          Disaster relief category.................................  ...............  ...............        (167,300)       (+167,300)       (+167,300)
          Advances.................................................         (74,905)         (78,153)         (78,153)         (+3,248)  ...............
          (by transfer)............................................         (42,942)         (45,261)         (45,261)         (+2,319)  ...............
      (Mandatory)..................................................     (20,593,000)     (20,893,000)     (20,893,000)       (+300,000)  ...............
      (Discretionary)..............................................      (2,686,268)      (5,043,574)      (3,256,163)       (+569,895)     (-1,787,411)
                                                                    ====================================================================================

                    TITLE VI--GENERAL PROVISIONS
Mandatory appropriations (Sec. 628)................................  ...............  ...............  ...............  ...............  ...............

Grand total........................................................      44,688,058       48,726,741       44,640,384          -47,674       -4,086,357
    Appropriations.................................................     (45,047,851)     (49,259,916)     (45,161,857)       (+114,006)     (-4,098,059)
    Rescissions....................................................       (-434,698)       (-611,328)       (-766,926)       (-332,228)       (-155,598)
    Disaster relief category.......................................  ...............  ...............        (167,300)       (+167,300)       (+167,300)
    Advances.......................................................         (74,905)         (78,153)         (78,153)         (+3,248)  ...............
    (by transfer)..................................................         (42,942)         (45,261)         (45,261)         (+2,319)  ...............

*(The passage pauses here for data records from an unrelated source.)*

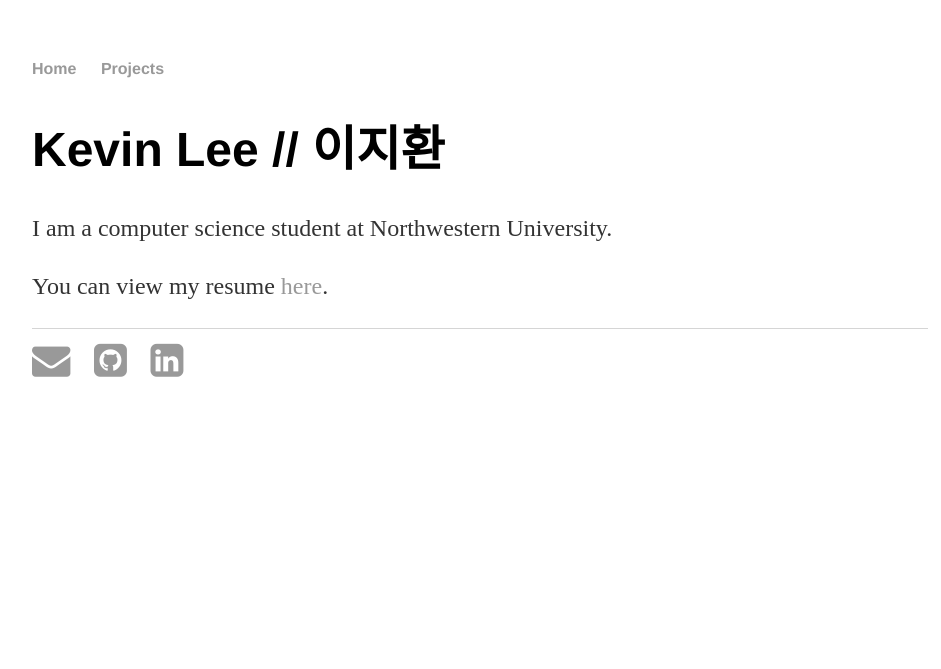
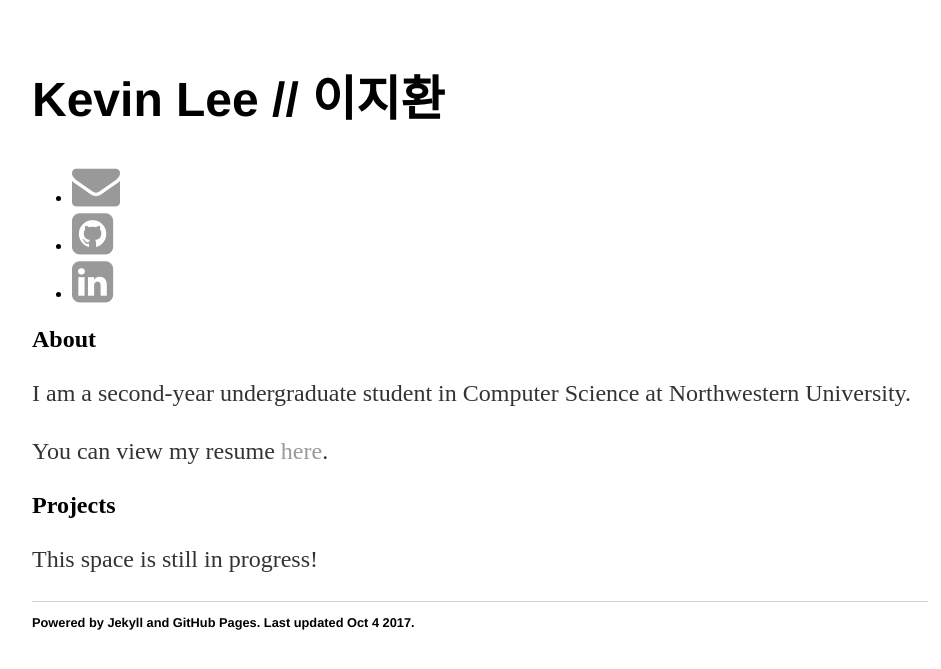
Before and after one commit to kevinjihwanlee/kevinjihwanlee.github.io, a Jekyll site: the page built from index.html, in a window 1280 px wide. Shown: the top 669 px of the page, without its empty margins (160-1101 px from the left). Built offline with Jekyll 4.4.1, drawn with Linux system fonts in a browser that asks for light colours.

Commit message:
changing layout before big overhaul

```diff
--- a/_layouts/default.html
+++ b/_layouts/default.html
@@ -7,12 +7,14 @@
 			<link rel="stylesheet" href="/font-awesome-4.7.0/css/font-awesome.min.css">
 		</head>
 		<body>
+			<!--
 			<nav>
 	    		<ul>
 	        		<li><a href="/">Home</a></li>
 		        	<li><a href="/projects">Projects</a></li>
 	    		</ul>
 			</nav>
+			-->
 			<div class="container">
 
 			{{ content }}
@@ -20,9 +22,7 @@
 			</div><!-- /.container -->
 			<footer>
 	    		<ul>
-	        		<li><a href="mailto:kevin.jihwan.lee@gmail.com" target = "_blank" class="fa fa-envelope fa-3x"></a></li>
-	        		<li><a href="https://github.com/kevinjihwanlee" target = "_blank" class="fa fa-github-square fa-3x"></a></li>
-	        		<li><a href="https://www.linkedin.com/in/kevin-jihwan-lee/" target = "_blank" class="fa fa-linkedin-square fa-3x"></a></li>
+	        		Powered by Jekyll and GitHub Pages. Last updated Oct 4 2017.
 				</ul>
 			</footer>
 		</body>
--- a/index.html
+++ b/index.html
@@ -4,6 +4,15 @@ title: Kevin Lee
 ---
 <div class="blurb">
 	<h1>Kevin Lee // 이지환</h1>
-	<p>I am a computer science student at Northwestern University.</p>
+	    <ul>
+	        <li><a href="mailto:kevin.jihwan.lee@gmail.com" target = "_blank" class="fa fa-envelope fa-3x"></a></li>
+	        <li><a href="https://github.com/kevinjihwanlee" target = "_blank" class="fa fa-github-square fa-3x"></a></li>
+	        <li><a href="https://www.linkedin.com/in/kevin-jihwan-lee/" target = "_blank" class="fa fa-linkedin-square fa-3x"></a></li>
+		</ul>
+	<h2>About </h2>
+	<p>I am a second-year undergraduate student in Computer Science at Northwestern University.</p>
 	<p>You can view my resume <a href="/resume/KEVIN_LEE_RESUME.pdf" target = "_blank" >here</a>.
+	<h2>Projects</h2>
+	<p>This space is still in progress!</p>
+
 </div><!-- /.blurb -->
```
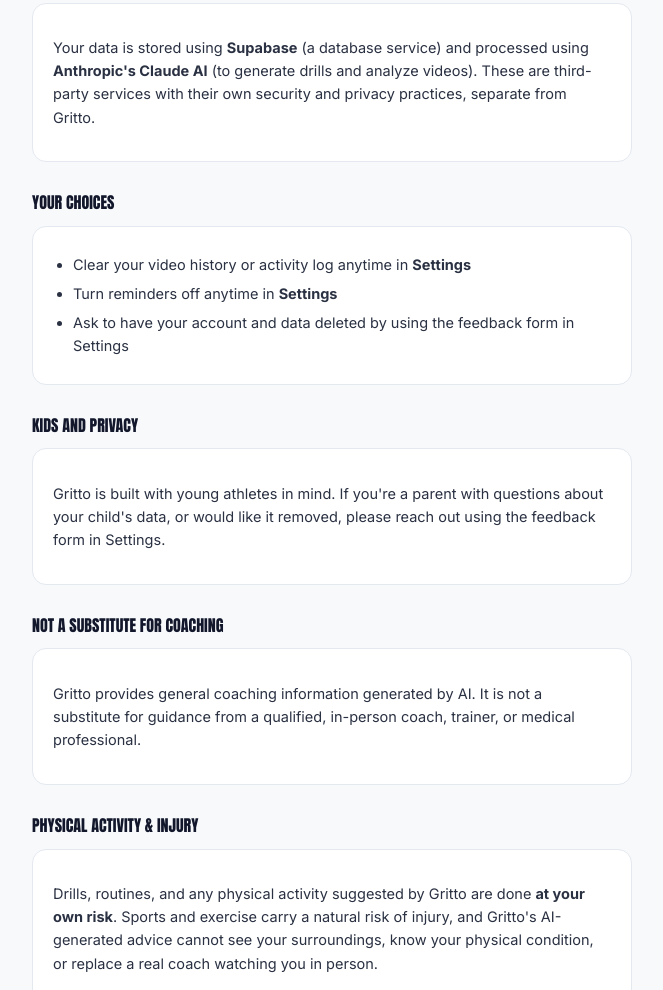
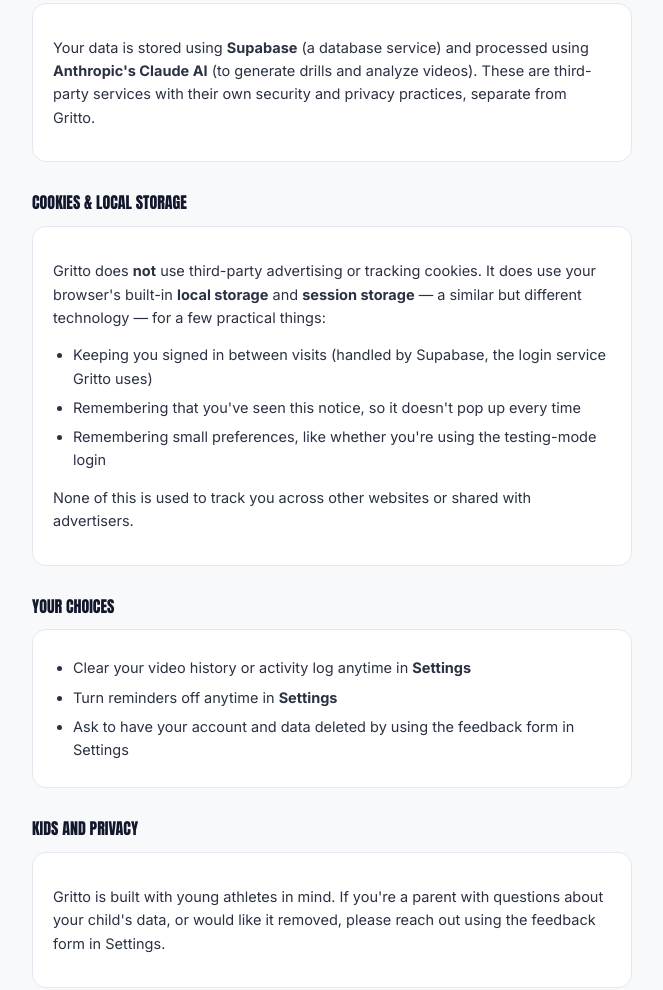
Before and after one commit to Oreoman2014/Gritto, a website: page privacy.html in a window 1280 px wide. Shown: the part 930-1920 px from the top of the page, without its empty margins (308-971 px from the left). Drawn offline with Linux system fonts and the light colour scheme.

Commit message:
v3.8.0 — Add cookie / local storage notice  - New one-time banner explaining local storage usage (not tracking cookies) - Dismissible, remembered via localStorage so it won't show again - Add matching "Cookies & local storage" section to Privacy Policy

```diff
--- a/privacy.html
+++ b/privacy.html
@@ -77,6 +77,17 @@
     <p>Your data is stored using <b>Supabase</b> (a database service) and processed using <b>Anthropic's Claude AI</b> (to generate drills and analyze videos). These are third-party services with their own security and privacy practices, separate from Gritto.</p>
   </div>
 
+  <h2>Cookies &amp; local storage</h2>
+  <div class="card">
+    <p>Gritto does <b>not</b> use third-party advertising or tracking cookies. It does use your browser's built-in <b>local storage</b> and <b>session storage</b> — a similar but different technology — for a few practical things:</p>
+    <ul>
+      <li>Keeping you signed in between visits (handled by Supabase, the login service Gritto uses)</li>
+      <li>Remembering that you've seen this notice, so it doesn't pop up every time</li>
+      <li>Remembering small preferences, like whether you're using the testing-mode login</li>
+    </ul>
+    <p>None of this is used to track you across other websites or shared with advertisers.</p>
+  </div>
+
   <h2>Your choices</h2>
   <div class="card">
     <ul>
```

--------------------------------------------------------------------------------------------------------------------------------------------------------